May 22, 2015
Dr. Julianne Malveaux addresses summit attendees. Photo by Hedi Rudd
The Madison Region’s Economic and Diversity Summit at the Monona Terrace last week was an outstanding success.
In continuing partnership, the Urban League of Greater Madison (ULGM) and Madison Region Economic Partnership (MadREP) designed the event to bring together diverse voices from the public and private sectors to focus on economic, workforce and community development.
These two organizations built upon last year’s summit by pursuing many initiatives, most notably the region’s first Workplace Diversity & Inclusion Survey. This assessment and other initiatives pursued by the partnership are a testament to what the annual summit strives for: the intentional development of a diverse workforce with the Madison region becoming an economic model of inclusion.
Before an audience of about 450 attendees, the event was co-hosted by Paul Jadin, MadREP President, and Dr. Ruben Anthony, President and CEO of ULGM. Featured speakers included Dr. Julianne Malveaux, president emeritus of Bennett College for Women, Chris Brassell, national director in the PricewaterhouseCoopers’ Office of Diversity and Steve Pemberton, divisional vice president and chief diversity officer for Walgreen’s.
Dr. Malveaux is an economist with degrees from Boston University and MIT and is an author and a regular contributor to The Madison Times as columnist for the National Newspaper Publishers Association (NNPA).
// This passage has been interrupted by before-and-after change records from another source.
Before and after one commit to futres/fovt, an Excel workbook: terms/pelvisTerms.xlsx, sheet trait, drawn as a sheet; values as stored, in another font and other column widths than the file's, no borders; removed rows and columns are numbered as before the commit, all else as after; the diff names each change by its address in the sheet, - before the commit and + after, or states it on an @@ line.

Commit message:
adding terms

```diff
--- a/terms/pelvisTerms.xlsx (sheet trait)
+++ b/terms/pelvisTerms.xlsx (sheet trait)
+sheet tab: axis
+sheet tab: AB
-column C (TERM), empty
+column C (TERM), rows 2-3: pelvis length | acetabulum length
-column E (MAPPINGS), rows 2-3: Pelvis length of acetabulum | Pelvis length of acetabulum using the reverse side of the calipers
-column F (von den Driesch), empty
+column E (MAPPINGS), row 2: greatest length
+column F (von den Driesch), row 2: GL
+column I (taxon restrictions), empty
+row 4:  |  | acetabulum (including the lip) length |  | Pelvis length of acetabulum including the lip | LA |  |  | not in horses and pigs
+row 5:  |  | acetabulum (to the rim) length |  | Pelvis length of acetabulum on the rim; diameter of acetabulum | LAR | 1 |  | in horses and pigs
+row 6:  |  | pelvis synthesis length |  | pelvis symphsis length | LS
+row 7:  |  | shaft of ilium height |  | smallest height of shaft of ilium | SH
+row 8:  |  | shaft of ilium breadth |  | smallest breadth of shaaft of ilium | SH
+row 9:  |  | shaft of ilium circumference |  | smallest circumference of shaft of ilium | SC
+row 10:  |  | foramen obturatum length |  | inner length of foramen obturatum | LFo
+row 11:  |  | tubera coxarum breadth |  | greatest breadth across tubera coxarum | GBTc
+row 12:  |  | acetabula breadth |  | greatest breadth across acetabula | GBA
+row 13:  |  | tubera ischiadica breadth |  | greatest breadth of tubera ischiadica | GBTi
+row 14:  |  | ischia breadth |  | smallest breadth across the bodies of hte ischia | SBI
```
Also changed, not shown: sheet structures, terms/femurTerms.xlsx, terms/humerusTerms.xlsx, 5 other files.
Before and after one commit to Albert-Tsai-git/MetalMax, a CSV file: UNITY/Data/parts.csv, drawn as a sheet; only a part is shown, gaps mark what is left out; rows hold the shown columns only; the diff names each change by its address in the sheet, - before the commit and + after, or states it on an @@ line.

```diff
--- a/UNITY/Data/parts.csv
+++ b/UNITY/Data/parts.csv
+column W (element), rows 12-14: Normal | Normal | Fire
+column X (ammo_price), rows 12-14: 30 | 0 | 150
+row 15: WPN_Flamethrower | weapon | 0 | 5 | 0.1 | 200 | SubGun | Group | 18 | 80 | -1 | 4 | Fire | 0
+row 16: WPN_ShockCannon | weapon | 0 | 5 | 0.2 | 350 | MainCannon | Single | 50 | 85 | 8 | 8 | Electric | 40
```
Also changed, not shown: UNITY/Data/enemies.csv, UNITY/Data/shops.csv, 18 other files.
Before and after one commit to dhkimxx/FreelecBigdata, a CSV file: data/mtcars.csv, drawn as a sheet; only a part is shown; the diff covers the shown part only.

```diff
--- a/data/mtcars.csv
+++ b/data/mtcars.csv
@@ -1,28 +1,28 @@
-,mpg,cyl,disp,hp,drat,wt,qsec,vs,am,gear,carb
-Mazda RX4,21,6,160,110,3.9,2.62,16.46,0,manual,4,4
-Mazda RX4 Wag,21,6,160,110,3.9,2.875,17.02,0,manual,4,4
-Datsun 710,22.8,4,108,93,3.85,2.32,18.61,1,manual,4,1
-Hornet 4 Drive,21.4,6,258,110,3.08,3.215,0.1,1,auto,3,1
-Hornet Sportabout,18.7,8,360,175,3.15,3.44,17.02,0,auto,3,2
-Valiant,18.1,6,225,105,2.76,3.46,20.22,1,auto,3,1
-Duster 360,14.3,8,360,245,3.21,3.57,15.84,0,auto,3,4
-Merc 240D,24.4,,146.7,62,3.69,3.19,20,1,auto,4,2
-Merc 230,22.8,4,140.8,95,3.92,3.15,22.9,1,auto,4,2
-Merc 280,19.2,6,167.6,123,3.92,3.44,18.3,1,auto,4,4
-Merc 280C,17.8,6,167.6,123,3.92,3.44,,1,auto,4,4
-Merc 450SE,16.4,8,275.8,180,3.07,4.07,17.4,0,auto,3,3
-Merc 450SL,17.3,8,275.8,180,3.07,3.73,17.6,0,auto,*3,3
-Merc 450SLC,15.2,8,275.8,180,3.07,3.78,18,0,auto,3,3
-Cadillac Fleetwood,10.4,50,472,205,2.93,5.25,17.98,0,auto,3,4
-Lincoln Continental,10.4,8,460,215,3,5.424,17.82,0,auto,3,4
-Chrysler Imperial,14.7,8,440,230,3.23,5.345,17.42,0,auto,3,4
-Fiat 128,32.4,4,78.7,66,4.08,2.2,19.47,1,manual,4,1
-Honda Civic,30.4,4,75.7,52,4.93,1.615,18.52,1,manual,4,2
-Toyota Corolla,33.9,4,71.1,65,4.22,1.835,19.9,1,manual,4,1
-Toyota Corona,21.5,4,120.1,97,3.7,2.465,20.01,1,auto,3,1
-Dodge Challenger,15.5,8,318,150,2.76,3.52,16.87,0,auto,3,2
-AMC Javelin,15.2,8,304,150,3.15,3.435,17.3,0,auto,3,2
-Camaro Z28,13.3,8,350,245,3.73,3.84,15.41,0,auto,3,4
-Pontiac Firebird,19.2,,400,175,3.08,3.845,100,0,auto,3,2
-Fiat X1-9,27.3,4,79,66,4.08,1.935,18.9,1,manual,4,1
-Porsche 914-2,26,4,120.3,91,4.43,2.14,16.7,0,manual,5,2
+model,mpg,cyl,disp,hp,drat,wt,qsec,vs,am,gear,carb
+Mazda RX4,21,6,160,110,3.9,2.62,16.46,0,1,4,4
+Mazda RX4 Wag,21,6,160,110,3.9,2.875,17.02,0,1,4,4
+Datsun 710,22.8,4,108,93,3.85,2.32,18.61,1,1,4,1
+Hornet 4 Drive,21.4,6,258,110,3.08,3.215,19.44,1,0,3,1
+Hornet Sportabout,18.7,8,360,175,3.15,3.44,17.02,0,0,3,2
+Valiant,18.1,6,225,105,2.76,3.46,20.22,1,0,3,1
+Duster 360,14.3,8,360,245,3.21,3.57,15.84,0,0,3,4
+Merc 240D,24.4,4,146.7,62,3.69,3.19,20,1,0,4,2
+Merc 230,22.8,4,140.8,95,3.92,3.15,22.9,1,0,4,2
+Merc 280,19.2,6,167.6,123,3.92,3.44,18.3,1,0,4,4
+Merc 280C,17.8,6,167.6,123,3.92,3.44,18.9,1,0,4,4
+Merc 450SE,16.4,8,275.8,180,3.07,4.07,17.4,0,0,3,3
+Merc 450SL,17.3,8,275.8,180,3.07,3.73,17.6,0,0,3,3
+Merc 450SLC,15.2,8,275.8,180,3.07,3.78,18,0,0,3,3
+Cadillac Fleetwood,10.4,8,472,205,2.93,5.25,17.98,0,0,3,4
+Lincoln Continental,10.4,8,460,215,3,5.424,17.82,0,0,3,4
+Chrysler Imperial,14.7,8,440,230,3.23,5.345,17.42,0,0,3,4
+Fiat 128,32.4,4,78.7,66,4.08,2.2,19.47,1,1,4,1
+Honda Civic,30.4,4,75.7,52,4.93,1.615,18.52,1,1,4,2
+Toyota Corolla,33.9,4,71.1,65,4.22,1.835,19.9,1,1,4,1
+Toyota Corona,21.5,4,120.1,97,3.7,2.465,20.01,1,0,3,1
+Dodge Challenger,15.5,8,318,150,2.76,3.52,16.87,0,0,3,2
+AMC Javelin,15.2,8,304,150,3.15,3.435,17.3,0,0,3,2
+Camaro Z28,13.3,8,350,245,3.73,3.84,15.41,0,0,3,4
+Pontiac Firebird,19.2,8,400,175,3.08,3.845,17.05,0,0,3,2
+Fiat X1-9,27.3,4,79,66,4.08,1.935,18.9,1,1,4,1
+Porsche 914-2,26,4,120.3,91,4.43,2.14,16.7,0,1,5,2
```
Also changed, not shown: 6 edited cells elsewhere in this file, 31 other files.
Dr. Malveaux gave her take on how diversity in the workplace has been generally viewed in recent years and how the MadREP assessment reflects the need to change attitudes about diversity.
“Although the words diversity and inclusion are used very frequently, they’re like throwaway words everybody dives to,” she said. “But guess what? We’ve just come out of a great recession and during a recession, diversity takes a backseat. Somehow diversity goals leave us. And that’s wrong.”
“That’s what the diversity issue is about. It’s about effort,” she continued. “When you talk about economic development, a lot of folks think of putting money in a business or a region to let it grow. [But] I want you to think about how you can have economic development and justice. It means that rewards are being more evenly distributed than they have been.”
“When people tell me they have diversity fatigue, I tell them they have reality fatigue,” she concluded. “Because diversity is here, whether you like it or not.”
For the full Workplace Diversity & Inclusion Survey, please visit http://madisonregion.org/about/research-and-reports/.